_Problem description_:
Look through the entries below for the string "scope", and copy each line where it is found.

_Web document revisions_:

++++++++

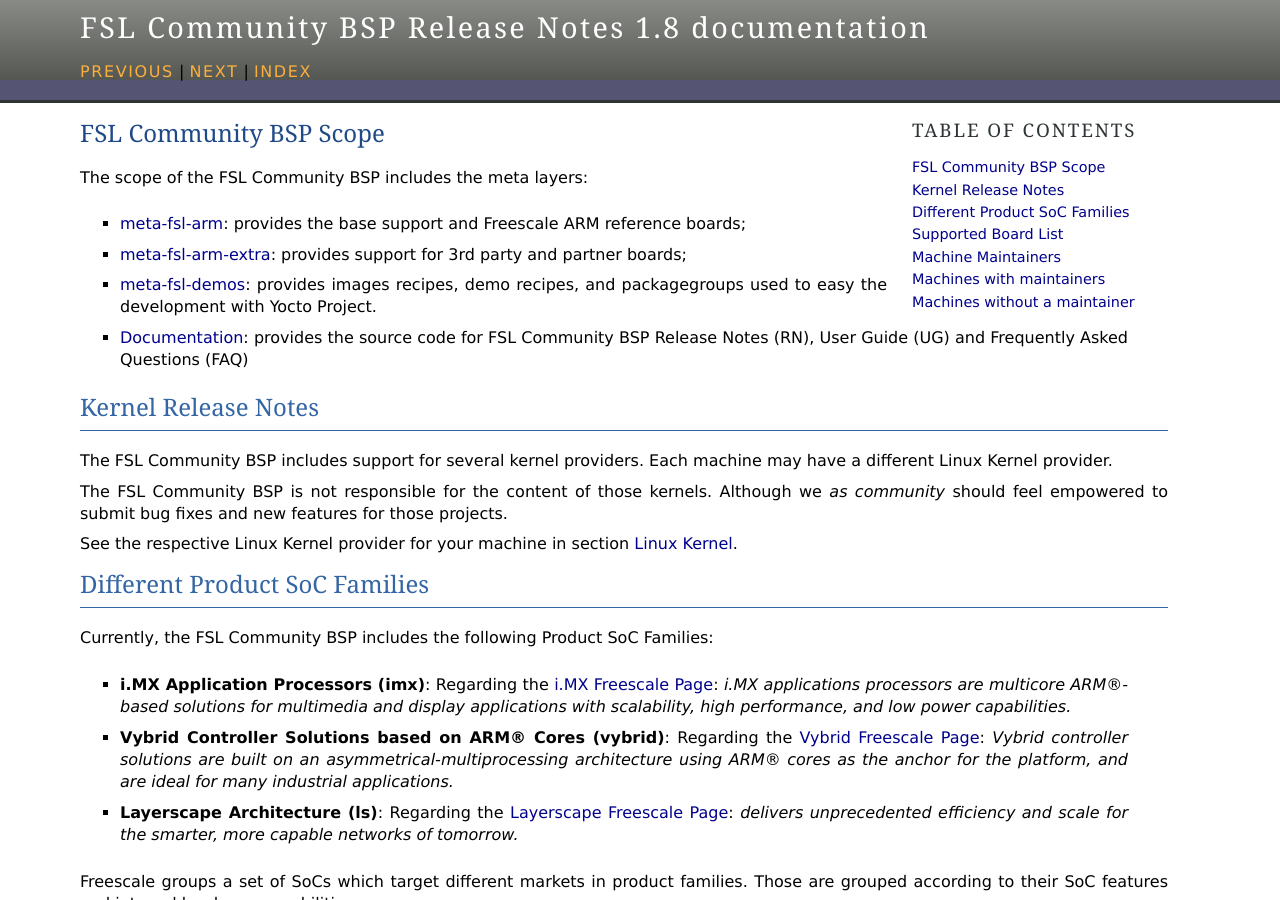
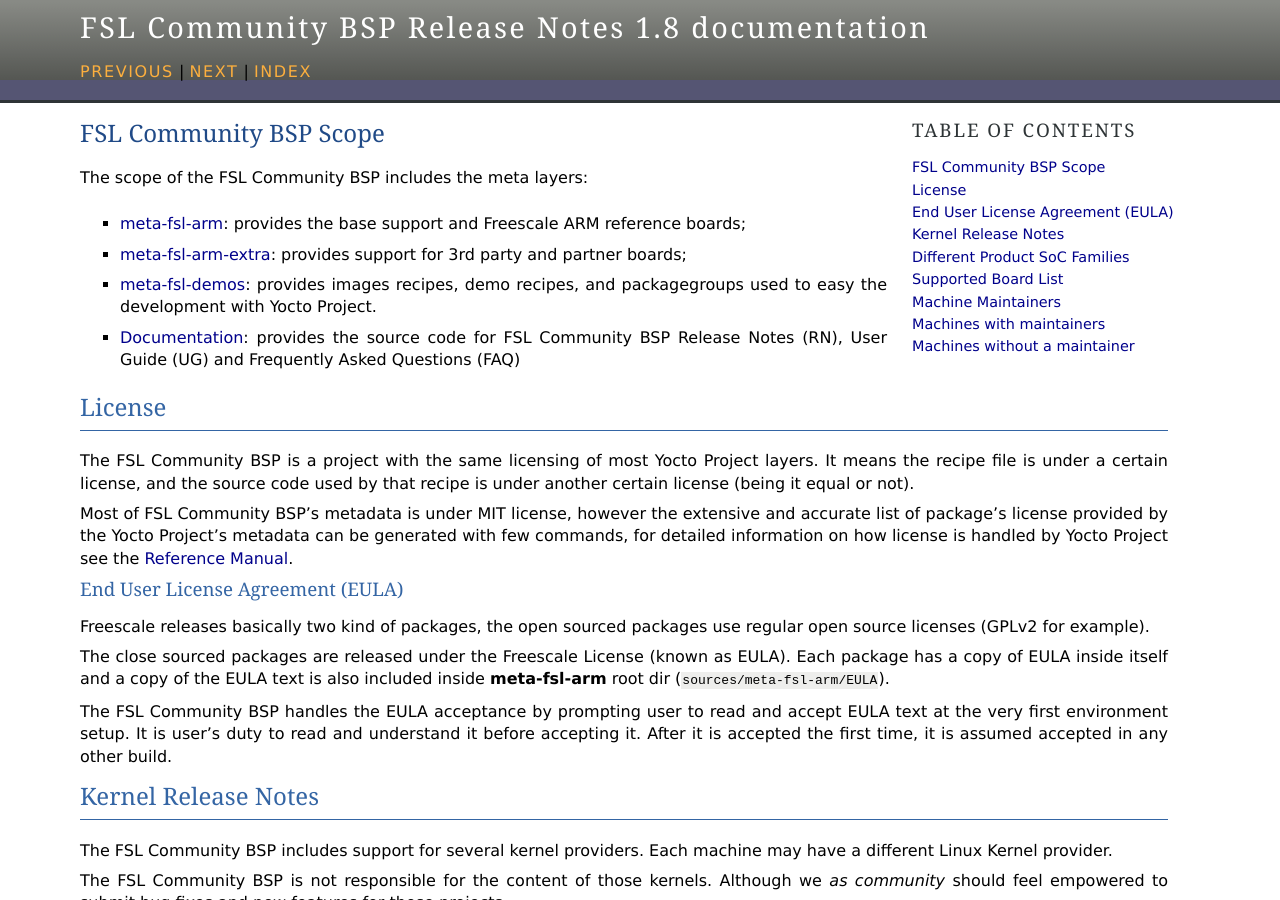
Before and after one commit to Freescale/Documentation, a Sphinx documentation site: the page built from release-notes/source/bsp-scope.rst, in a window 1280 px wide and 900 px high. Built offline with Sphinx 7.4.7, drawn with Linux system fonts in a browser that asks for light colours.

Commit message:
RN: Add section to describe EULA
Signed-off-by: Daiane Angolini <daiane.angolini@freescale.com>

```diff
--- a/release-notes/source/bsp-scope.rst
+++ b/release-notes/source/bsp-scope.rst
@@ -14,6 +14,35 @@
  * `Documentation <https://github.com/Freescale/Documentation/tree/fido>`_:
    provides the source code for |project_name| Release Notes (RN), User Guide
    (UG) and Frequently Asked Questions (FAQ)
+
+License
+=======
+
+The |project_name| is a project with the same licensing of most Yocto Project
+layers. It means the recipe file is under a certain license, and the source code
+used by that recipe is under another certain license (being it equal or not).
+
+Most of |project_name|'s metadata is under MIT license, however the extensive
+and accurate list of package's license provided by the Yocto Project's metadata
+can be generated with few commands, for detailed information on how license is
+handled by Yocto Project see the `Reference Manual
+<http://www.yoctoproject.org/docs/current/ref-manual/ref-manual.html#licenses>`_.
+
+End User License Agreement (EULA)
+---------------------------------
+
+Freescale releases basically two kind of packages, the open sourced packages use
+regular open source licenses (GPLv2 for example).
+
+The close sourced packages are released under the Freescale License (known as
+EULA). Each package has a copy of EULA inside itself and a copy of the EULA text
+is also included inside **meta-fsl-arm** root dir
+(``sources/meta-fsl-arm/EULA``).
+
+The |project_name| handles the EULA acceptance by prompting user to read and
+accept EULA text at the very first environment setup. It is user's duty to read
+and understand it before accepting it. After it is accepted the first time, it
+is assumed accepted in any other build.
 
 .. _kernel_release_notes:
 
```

++++++++

_Result below_:
Before and after one commit to Freescale/Documentation, a Sphinx documentation site: the page built from release-notes/source/bsp-scope.rst, in a window 1280 px wide and 900 px high. Built offline with Sphinx 7.4.7, drawn with Linux system fonts in a browser that asks for light colours.
--- a/release-notes/source/bsp-scope.rst
+++ b/release-notes/source/bsp-scope.rst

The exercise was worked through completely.